  • jigsaww

    Well it seems like Pakistan is looking in all directions to place one egg in every basket.
    Perhaps too many baskets to deal with this time around.

    Anyway, don’t forget Dacia in wake of new automobile policy.
    That’s one thing people could benefit from running that tincan suzuki mehran for ages without even a facelift in last 30 years.

    • Yep. The MoDP’s interest in the Puma is a direct indication of it being interested in the H215 Super Puma, which Airbus is planning to produce in Romania soon.

      The civilian company Starlite Aviation got four H215s for $100mn (all inclusive), which is pretty good, lines up with Airbus’ claims about it being a cost-effective product.

      I can see the armed forces picking up a big number of H215s, at least enough to phase out Pumas, which we may not be able to upgrade. Pick up a healthy number for $20-25mn a unit, get MRO, maybe even parts manufacturing.

  • U

    Where do Army’s Mi 171 come in the picture of its helicopter fleet? Will it not be better to get more Mi17s to replace the old Pumas? I believe Mi 171 is also a medium lift heli and Pakistan already operates a number of them and as per some old news Pakistan is also interested in developing a maintenance facility in Pakistan with the help of Russia.
    Why include so many different platforms?

    • The Mi-171 still has to be acquired from Russia, and it is not clear if that avenue is dependable enough yet to keep on buying new helicopters. Pakistan is simply keeping its options open and is trying to open up as many suppliers as possible. The cost to this is having many different platforms, but this is the long-term problem of not producing a transport helicopter domestically.

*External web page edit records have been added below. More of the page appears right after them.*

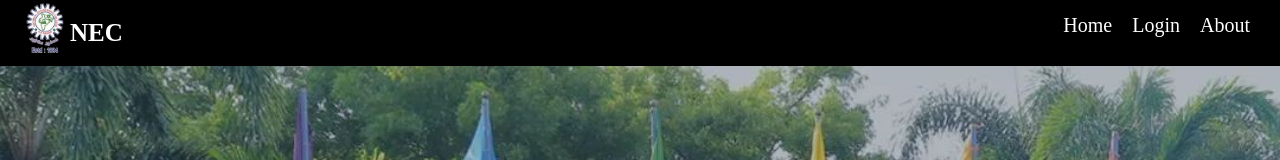
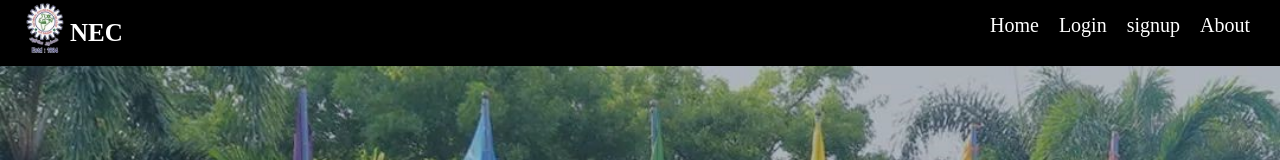
Before and after one commit to RamkumarPeraman/TPMS, a plain HTML site: page frontend/template/index.html in a window 1280 px wide. Shown: the top 160 px of the page. Drawn offline with nearby package versions, Linux system fonts and the light colour scheme.

```diff
--- a/frontend/template/index.html
+++ b/frontend/template/index.html
@@ -21,6 +21,8 @@
     <ul class="nav-links">
       <li><a href="index.html">Home</a></li>
       <li><a style="font-weight: 500; " class="dropdown-item" href="#" id="openHOD"><bold>Login</bold></a></li>
+      <li><a style="font-weight: 500; " class="dropdown-item" href="#" id="openHOD"><bold>signup</bold></a></li>
+
       <li><a href="#card-container">About</a></li>
 
     </ul>
```
Lines whose indentation alone changed are shown as unchanged.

Social Media

Facebook
LinkedIn
Twitter

Quwa Daily

Advertisement

Advertisement

Advertisement